According to the owners, there is high interest from other tribes about the Seven Clans Brewery and their product. They believe that their success is only limited by “how fast we can make it”.

Coggins and Morgan Crisp have chosen a name for their initial offering that has raised eyebrows and interest in the tribal community, even provoking a tribal member to start a petition to block the use of the name. The company is launching a craft beer titled “Mother Town Blonde” to christen the operation.

Asked about the thought process for naming the beverage, Morgan Crisp said, “I think, for me, when we started coming up with it, I was trying to figure out what is, maybe, a unifying word.”

She said that when she named the company “Seven Clans Brewing”, she could have used “Cherokee” but she didn’t want to be exclusive. She stated that she felt Seven Clans was more inclusive of the people and culture. “I was just trying to pinpoint where are we from; where did we start; what was our first town. I didn’t want to use our Cherokee word for that because I knew that it would be controversial and I didn’t want to share that word with everybody, so I used Mother Town.”

She chose to use the imagery of Selu for the label of the beverage because she felt it represented the strength of Cherokee women. She said that it is not a traditional way to share the Cherokee story and culture but it will help carry the Cherokee story to a new audience. She equated the business and brand to local, tribal artwork with the history and culture being presented in a new medium and with a new interpretation by younger people.

Both Coggins and Morgan Crisp stated that this was an attempt to honor their culture in their work. They also feel that there will be an added tourism benefit as a new generation sees their product and becomes interested in Cherokee. She also pointed out that other, off Boundary-non- tribal, microbrewers routinely use Cherokee names and references on their alcoholic drink offerings with little to no public outcry.

When asked about the controversial nature of alcohol and merging Cherokee cultural references, Coggins stressed, “None of it is meant to be disrespectful, certainly not degrading, but to be promotional and proud. It is really not a negative thing…It’s all about choices”.

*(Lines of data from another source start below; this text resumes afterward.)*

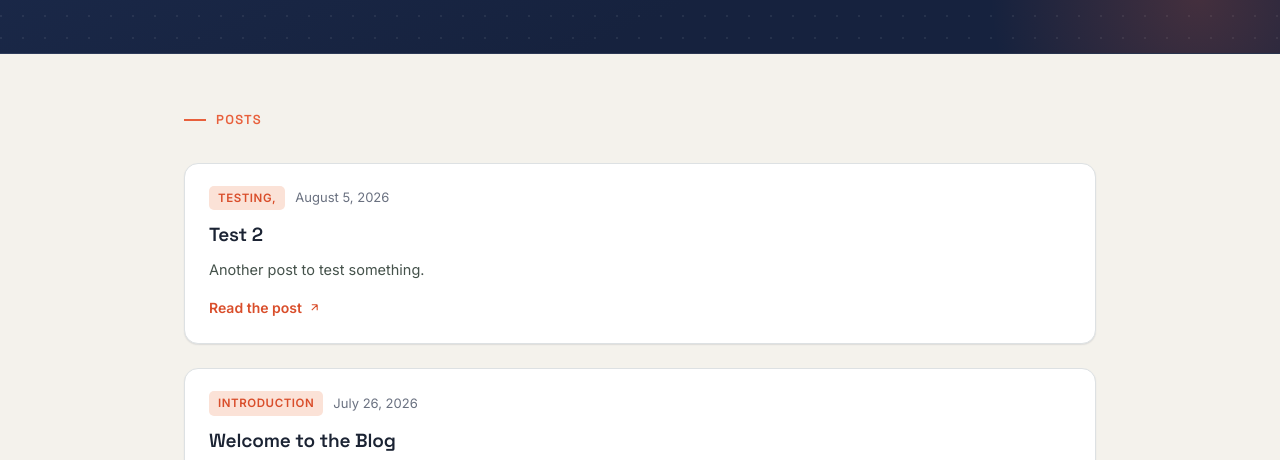
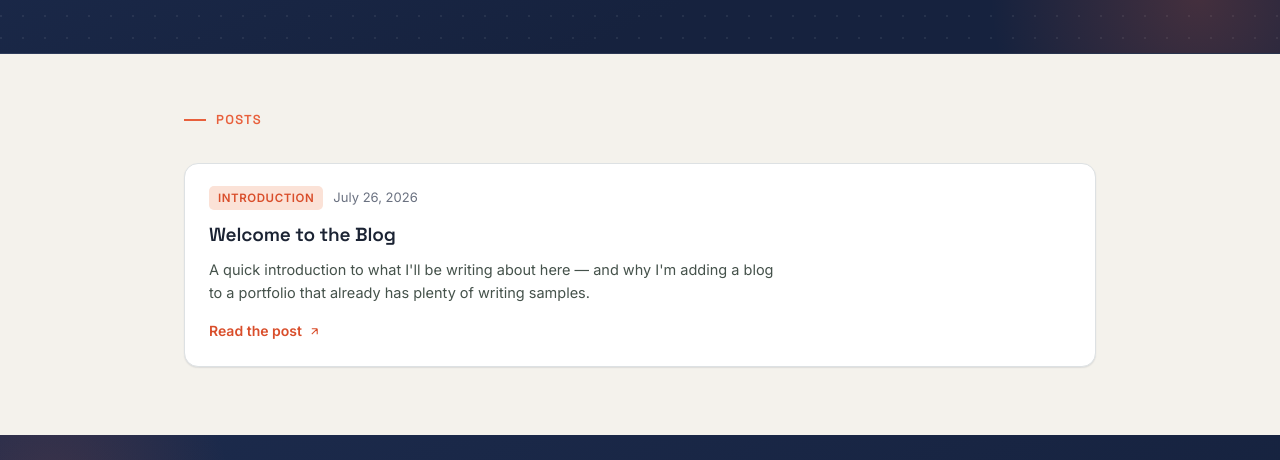
Before and after one commit to JonahBalfour/Jonah-balfour-portfolio, a plain HTML site: page blog/index.html in a window 1280 px wide. Shown: the part 275-735 px from the top of the page. Drawn offline with Linux system fonts and the light colour scheme.

Commit message:
Remove blog post from index: test-2

```diff
--- a/blog/index.html
+++ b/blog/index.html
@@ -33,16 +33,7 @@
 <div class="wrap">
   <section id="posts">
     <h2 class="section-title">Posts</h2>
-    <div class="samples samples-list"><article class="sample">
-        <div class="sample-body">
-          <div class="sample-meta">
-            <span class="tag">Testing,</span>
-            <span class="pub">August 5, 2026</span>
-          </div>
-          <h3>Test 2</h3>
-          <p>Another post to test something.</p>
-          <a class="read-link" href="posts/test-2.html">Read the post <svg viewBox="0 0 24 24" fill="none" stroke="currentColor" stroke-width="2"><path d="M7 17L17 7M17 7H7M17 7V17"></path></svg></a>
-        </div></article>
+    <div class="samples samples-list">
 
       <article class="sample">
         <div class="sample-body">
@@ -80,4 +71,5 @@
 
 
 
+
 </body></html>
```
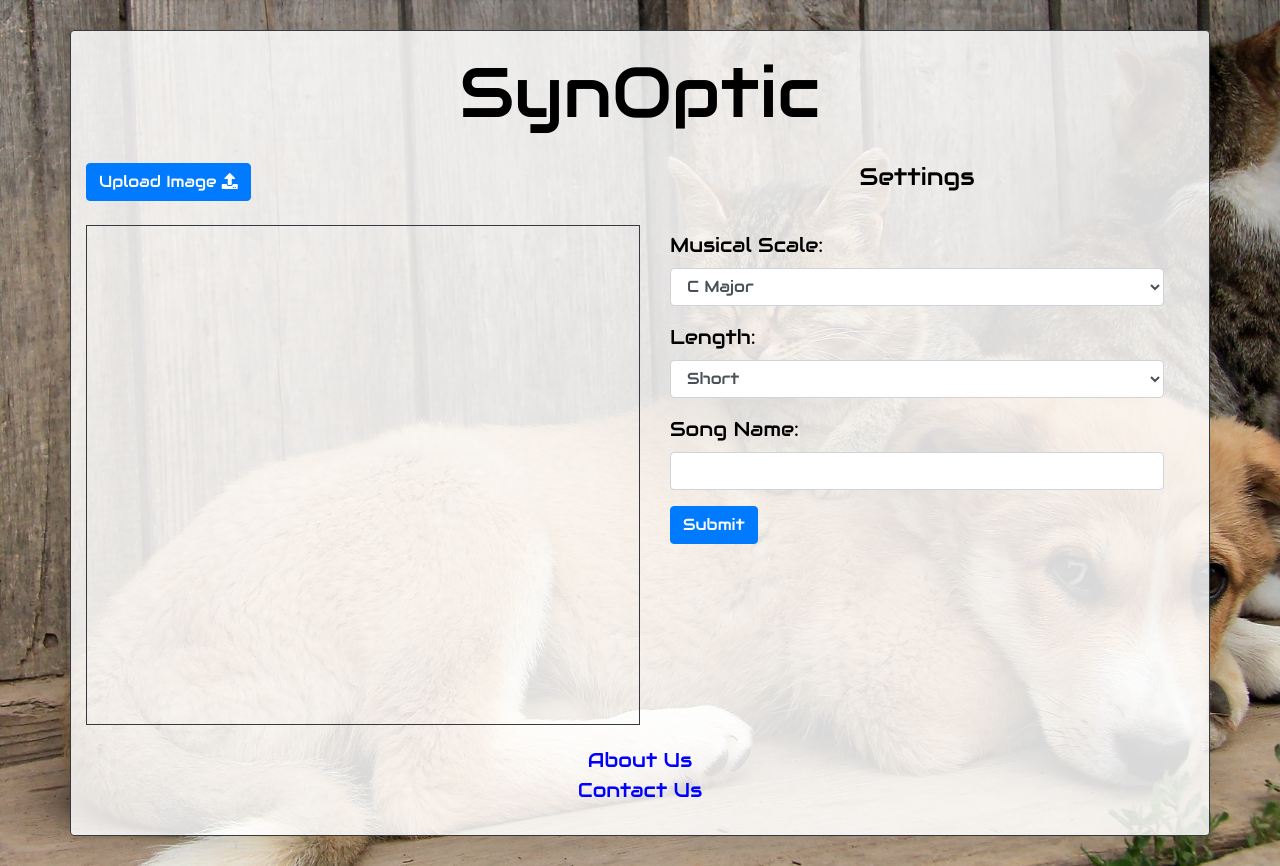
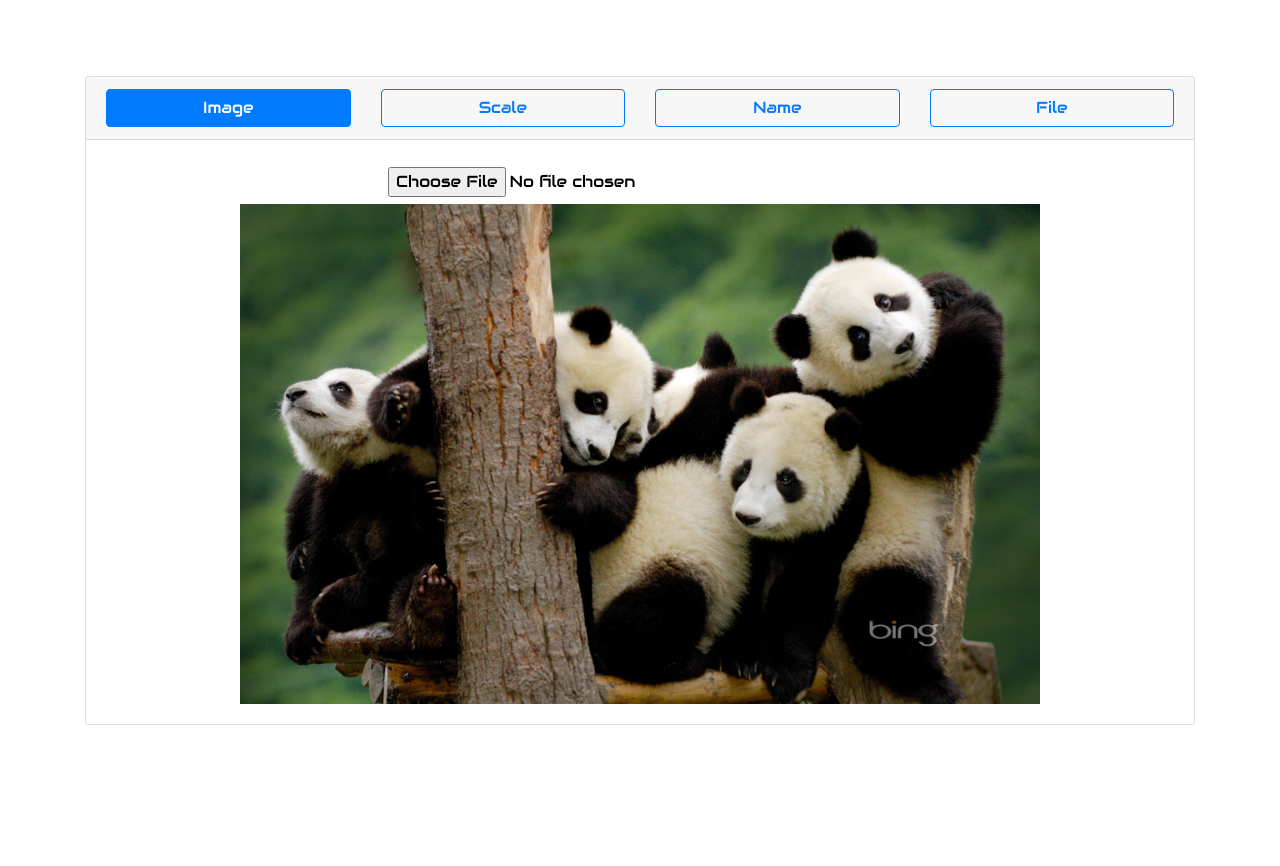
Before and after one commit to kmdiogo/SynOpticWebsite, a Django app: page / in a window 1280 px wide. After the commit the page ends 725 px from the top, so only its background shows below. Run offline with Django 3.2, Linux system fonts and the light colour scheme; some libraries are stand-ins or nearby versions.

Commit message:
- Transforming front-end to use Vue.js

```diff
--- a/static/css/site.css
+++ b/static/css/site.css
@@ -19,6 +19,10 @@ body{
     color: black;
     font-family: Audiowide, Helvetica, Arial, Verdana, Geneva;
     font-size: 20px;
+}
+
+body,html{
+    height: 100%;
 }
 
 h1{
--- /dev/null
+++ b/static/js/V-Home.js
@@ -0,0 +1,22 @@
+var app = new Vue({
+    delimiters: ['[[', ']]'],
+    el: '#wrapper-app',
+    data: {
+        activeSection: 0,
+        img: ''
+    },
+    methods:{
+        imgPreviewChange: function(e){
+            let input = e.target;
+            let reader = new FileReader();
+
+            reader.onload = function (e) {
+                let imgPrev = document.getElementById('image-preview');
+                imgPrev.setAttribute('src', e.target.result);
+                this.img = e.target.result;
+            }
+
+            reader.readAsDataURL(input.files[0]);
+        }
+    }
+});
--- /dev/null
+++ b/templates/Base.html
@@ -0,0 +1,27 @@
+{% load static %}
+<!DOCTYPE html>
+<html lang="en">
+
+<head>
+    <meta charset="UTF-8">
+    <title>{% block title %}{% endblock %}</title>
+    <link rel="stylesheet" type="text/css" href="{% static 'css/bootstrap.css' %}" />
+    <link rel="stylesheet" type="text/css" href="{% static 'css/site.css' %}"/>
+    <link rel="stylesheet" href="https://use.fontawesome.com/releases/v5.3.1/css/all.css" integrity="sha384-mzrmE5qonljUremFsqc01SB46JvROS7bZs3IO2EmfFsd15uHvIt+Y8vEf7N7fWAU" crossorigin="anonymous">
+    <link href="https://fonts.googleapis.com/css?family=Audiowide" rel="stylesheet">
+    {% block head %}
+    {% endblock %}
+</head>
+<body>
+{% block content %}
+{% endblock %}
+
+
+<script src="{% static 'js/jquery-3.3.1.min.js' %}"></script>
+<script src="{% static 'js/bootstrap.js' %}"></script>
+<script src="https://cdn.jsdelivr.net/npm/vue/dist/vue.js"></script>
+{% block scripts %}
+{% endblock %}
+</body>
+
+</html>
--- a/templates/SynOptic_Website/index.html
+++ b/templates/SynOptic_Website/index.html
@@ -1,225 +1,83 @@
+{% extends 'Base.html' %}
 {% load static %}
 {% load widget_tweaks %}
 
-<!DOCTYPE html>
-<html lang="en">
-<head>
-    <meta charset="UTF-8">
-    <title>SynOptic</title>
-    <link rel="stylesheet" type="text/css" href="{% static 'css/bootstrap.css' %}" />
-    <link rel="stylesheet" type="text/css" href="{% static 'css/site.css' %}"/>
-    <link rel="stylesheet" href="https://use.fontawesome.com/releases/v5.3.1/css/all.css" integrity="sha384-mzrmE5qonljUremFsqc01SB46JvROS7bZs3IO2EmfFsd15uHvIt+Y8vEf7N7fWAU" crossorigin="anonymous">
-    <link href="https://fonts.googleapis.com/css?family=Audiowide" rel="stylesheet">
-    <style>
-        #image-field{
-            width: 0.1px;
-            height: 0.1px;
-            opacity: 0;
-            overflow: hidden;
-            position: absolute;
-            z-index: -1;
-        }
 
-        #image-preview{
-            max-width: 100%;
-            max-height: 100%;
-            {#object-fit: cover;#}
-        }
+{% block head %}
+<style xmlns:v-bind="http://www.w3.org/1999/xhtml">
+    #wrapper-app{
+        display: flex;
+        justify-content: center;
+        align-items: center;
+        height: 100%;
+        width: 100%;
+    }
+    #navs > li > a,button{
+        text-align: center;
+        width: 100%;
+    }
+</style>
+{% endblock %}
 
-        #image-preview-container{
-            width: 100%;
-            height: 500px;
-        }
-        #wrapper{
-            background-color: rgba(255,255,255,0.85);
-            margin-top: 30px;
-            margin-bottom: 30px;
-            padding-left: 30px;
-            padding-right: 30px;
-            padding-bottom: 30px;
-        }
-        #background-images{
-            width: 100%;
-            height: 100%;
-            position: fixed;
-            top: 0;
-            left: 0;
-            z-index: -50;
-        }
-        .background-image{
-            opacity: 0;
-            width: 110%;
-            height: 110%;
-            position: fixed;
-            top: 0;
-            left: -100px;
-            transition: opacity 0.6s ease-in-out, left 5s linear;
-        }
-        .background-image.active{
-            left: 0px;
-            opacity: 1;
-        }
-    </style>
-</head>
 
-<body>
-<div id="background-images">
-    <img class="background-image" src="../../static/images/cat-and-dog.jpg" id="first-background-image" />
-    <img class="background-image" src="../../static/images/dog.jpg" />
-    <img class="background-image" src="/static/images/pandas.jpg" />
-    <img class="background-image" src="/static/images/pug.jpg" />
-</div>
-<div class="container border rounded shadow-lg border-dark" id="wrapper">
-    <div class="row d-flex justify-content-center align-self-center">
-        <h1>
-            SynOptic
-        </h1>
-    </div>
-    <form action="" method="post" enctype="multipart/form-data">
-        <div class="row">
-            {% csrf_token %}
-            <div class="col-md-6">
-                <div class="form-group row">
-                    {{ form.image.errors }}
-                    <label class="btn btn-primary hover-expand" for="image-field">Upload Image <i class="fas fa-upload"></i></label>
-                    {% render_field form.image id="image-field" %}
+{% block content %}
+<div class="container" id="wrapper-app">
+    <div class="card w-100">
+        <div class="card-header">
+            <ul class="nav row" id="navs">
+                <li class="nav-item col-md">
+                    <button class="btn btn-outline-primary" v-bind:class="{ active: activeSection === 0}" v-on:click="activeSection = 0">Image</button>
+                </li>
+                <li class="nav-item col-md">
+                    <button class="btn btn-outline-primary" v-bind:class="{ active: activeSection === 1 }" v-on:click="activeSection = 1">Scale</button>
+                </li>
+                <li class="nav-item col-md">
+                    <button class="btn btn-outline-primary" v-bind:class="{ active: activeSection === 2}" v-on:click="activeSection = 2">Name</button>
+                </li>
+                <li class="nav-item col-md">
+                    <button class="btn btn-outline-primary" v-bind:class="{ active: activeSection === 3 }" v-on:click="activeSection = 3">File</button>
+                </li>
+            </ul>
+        </div>
+        <div class="card-body">
+            <div class="container" v-if="activeSection === 0">
+                <div class="row justify-content-center">
+                     <input class="btn" type="file" v-on:change="imgPreviewChange" />
                 </div>
-                <div class="d-flex row justify-content-center align-self-center">
-                    <div class="border border-dark d-flex justify-content-center align-self-center" id="image-preview-container">
-                        <img id="image-preview"/>
-                    </div>
+                <div class="row justify-content-center">
+                    <img src="{% static 'images/pandas.jpg' %}" style="height: 500px;" id="image-preview" />
                 </div>
+
             </div>
-            <div class="col-md-6">
-                <h4 class="text-center">Settings</h4>
-                <div class="container">
-                    <img id="imagePreview"/>
-                    <div class="form-group">
-                        {{ form.image.scale.errors }}
-                        <label for="scaleField">Musical Scale:</label>
-                        {% render_field form.scale id="scaleField" class="form-control hover-expand" %}
-                    </div>
-                    <div class="form-group">
-                        {{ form.length.errors }}
-                        <label for="lengthField">Length:</label>
-                        {% render_field form.length id="lengthField" class="form-control hover-expand" %}
-                    </div>
-                    <div class="form-group">
-                        {{ form.fileName.errors }}
-                        <label for="filenameField">Song Name:</label>
-                        {% render_field form.fileName id="filenameField" class="form-control hover-expand" %}
-                    </div>
-                    <input class="btn btn-primary hover-expand" type="submit" value="Submit" />
-                </div>
+            <div class="row justify-content-center" v-if="activeSection === 1">
+                b
+            </div>
+            <div class="row justify-content-center" v-if="activeSection === 2">
+                c
+            </div>
+            <div class="row justify-content-center" v-if="activeSection === 3">
+                d
             </div>
         </div>
-    </form>
-    <div id="links">
-        <div class="row align-self-center justify-content-center">
-            <a class="hover-expand" href="about-us">
-                About Us
-            </a>
-        </div>
-        <div class="row align-self-center justify-content-center">
-            <a class="hover-expand" href="contact-us">
-                Contact Us
-            </a>
-        </div>
     </div>
-
 </div>
+{% endblock %}
 
 
-<script src="{% static 'js/jquery-3.3.1.min.js' %}"></script>
-<script src="{% static 'js/bootstrap.js' %}"></script>
-
+{% block scripts %}
 <script>
-    let customFileName = false;
-    let fileName;
-
-
-
-    $(document).ready(function(){
-        $('#first-background-image').addClass('active');
-        BindEvents();
-        RunBackgroundSlideshow();
-    });
-
-    function BindEvents(){
-        $("#image-field").change(function () {
-            console.log("hello world");
-            customFileName = false;
-            readURL(this);
-            {#fileName = $(this).val().replace(/C:\\fakepath\\/i, '')#}
-            {#let re = /(?:\.([^.]+))?$/;#}
-            {#let ext = re.exec(fileName)[1];#}
-            {#let cleanFileName = fileName.replace('.' + ext, '')#}
-            {#$("#filenameField").val(cleanFileName + " In " + $("#scaleField option:selected").text());#}
-        });
-    }
-
     function readURL(input) {
         if (input.files && input.files[0]) {
             let reader = new FileReader();
 
             reader.onload = function (e) {
-                $('#image-preview').attr('src', e.target.result);
+                let imgPrev = document.getElementById('image-preview');
+                imgPrev.setAttribute('src', e.target.result);
             }
 
             reader.readAsDataURL(input.files[0]);
         }
     }
-
-    let photoCount = 0;
-    const photoPaths = ["../../static/images/cat-and-dog.jpg","../../static/images/dog.jpg", "../../static/images/pandas.jpg",
-                      "../../static/images/pug.jpg"]
-    function RunBackgroundSlideshow() {
-        window.setInterval(function() {
-            let images = $('.background-image');
-            $(images[photoCount]).removeClass('active');
-            if (photoCount == images.length - 1 )
-                photoCount = 0;
-            else
-                photoCount += 1;
-            $(images[photoCount]).addClass('active');
-        },6000)
-    }
-
-
 </script>
-
-</body>
-</html>
-
-
-{#	<div class="jumbotron">#}
-{#		<h2>Upload and Choose Settings</h2>#}
-{#		<form action="" method="post" enctype="multipart/form-data" id="Form_Upload">#}
-{#			{% csrf_token %}#}
-{#            {{ form.non_field_errors }}#}
-{#			<div class="form-group">#}
-{#                {{ form.image.errors }}#}
-{#				<label for="imageField">Image:</label>#}
-{#				{% render_field form.image id="imageField" class="form-control" %}#}
-{#			</div>#}
-{#            <img id="imagePreview"/>#}
-{#			<div class="form-group">#}
-{#                {{ form.image.scale.errors }}#}
-{#				<label for="scaleField">Musical Scale:</label>#}
-{#				{% render_field form.scale id="scaleField" class="form-control" %}#}
-{#			</div>#}
-{#			<div class="form-group">#}
-{#                {{ form.length.errors }}#}
-{#				<label for="lengthField">Length:</label>#}
-{#				{% render_field form.length id="lengthField" class="form-control" %}#}
-{#			</div>#}
-{#			<div class="form-group">#}
-{#                {{ form.fileName.errors }}#}
-{#				<label for="filenameField">Song Name:</label>#}
-{#				{% render_field form.fileName id="filenameField" class="form-control" %}#}
-{#			</div>#}
-{##}
-{#			<input type="submit" value="Submit" />#}
-{#		</form>#}
-{#        <a href="https://www.youtube.com/channel/UCOsEtbNZgFc-kS4v2z1saBQ"> Contact Us </a>#}
-{#	</div>#}
+<script src="{% static 'js/V-Home.js' %}"></script>
+{% endblock %}
```
Also changed, not shown: templates/backup.html (added, +171 -0 lines), static/js/h.vue (added).
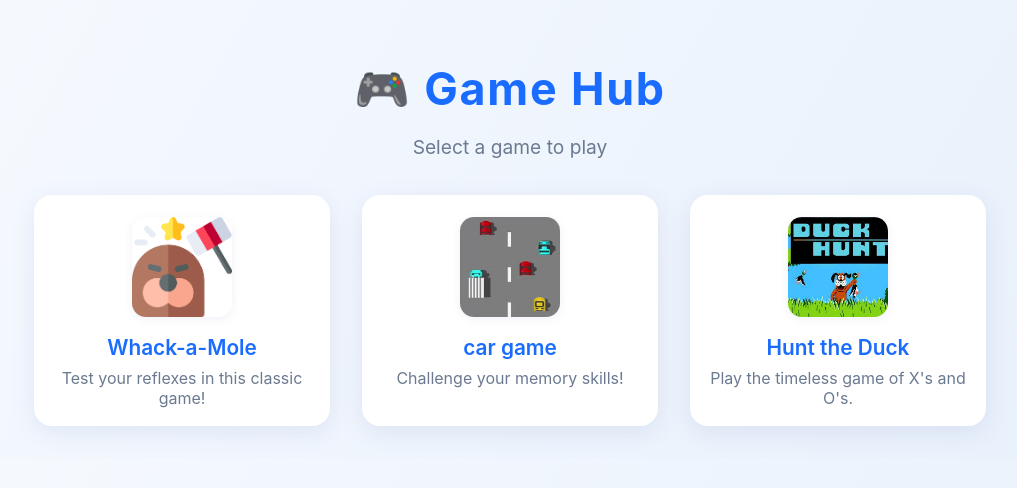
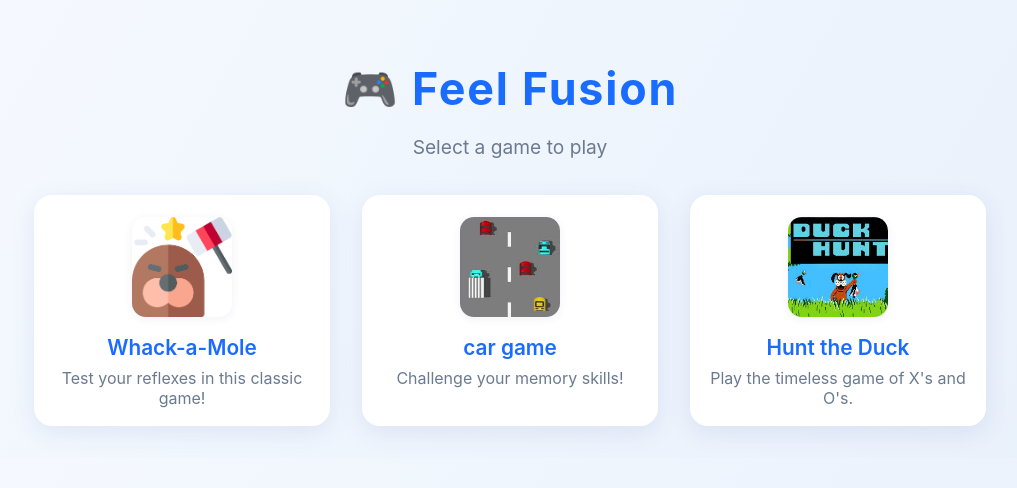
Before and after one commit to KatreGaurav0329/FeelFusion-Adaptive-Emotion-Based-Gaming-hub, a plain HTML site: page home.html in a window 1280 px wide. Shown: the whole page, without its empty margins (130-1147 px from the left). Drawn offline with Linux system fonts and the light colour scheme.

Commit message:
Name change

```diff
--- a/home.html
+++ b/home.html
@@ -3,13 +3,13 @@
 <head>
   <meta charset="UTF-8">
   <meta name="viewport" content="width=device-width, initial-scale=1.0">
-  <title>Game Hub</title>
+  <title>Feel Fusion</title>
   <link rel="stylesheet" href="homepage.css">
 </head>
 <body>
   <div class="home-container">
     <header>
-      <h1>🎮 Game Hub</h1>
+      <h1>🎮 Feel Fusion</h1>
       <p>Select a game to play</p>
     </header>
     <div class="games-grid">
```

Morgan Crisp added, “I am not the same as my grandparents were. I am not the same Cherokee person that my dad was. We have different perspectives…now, I am doing something that promotes my culture, not because I have to, but because I choose to.”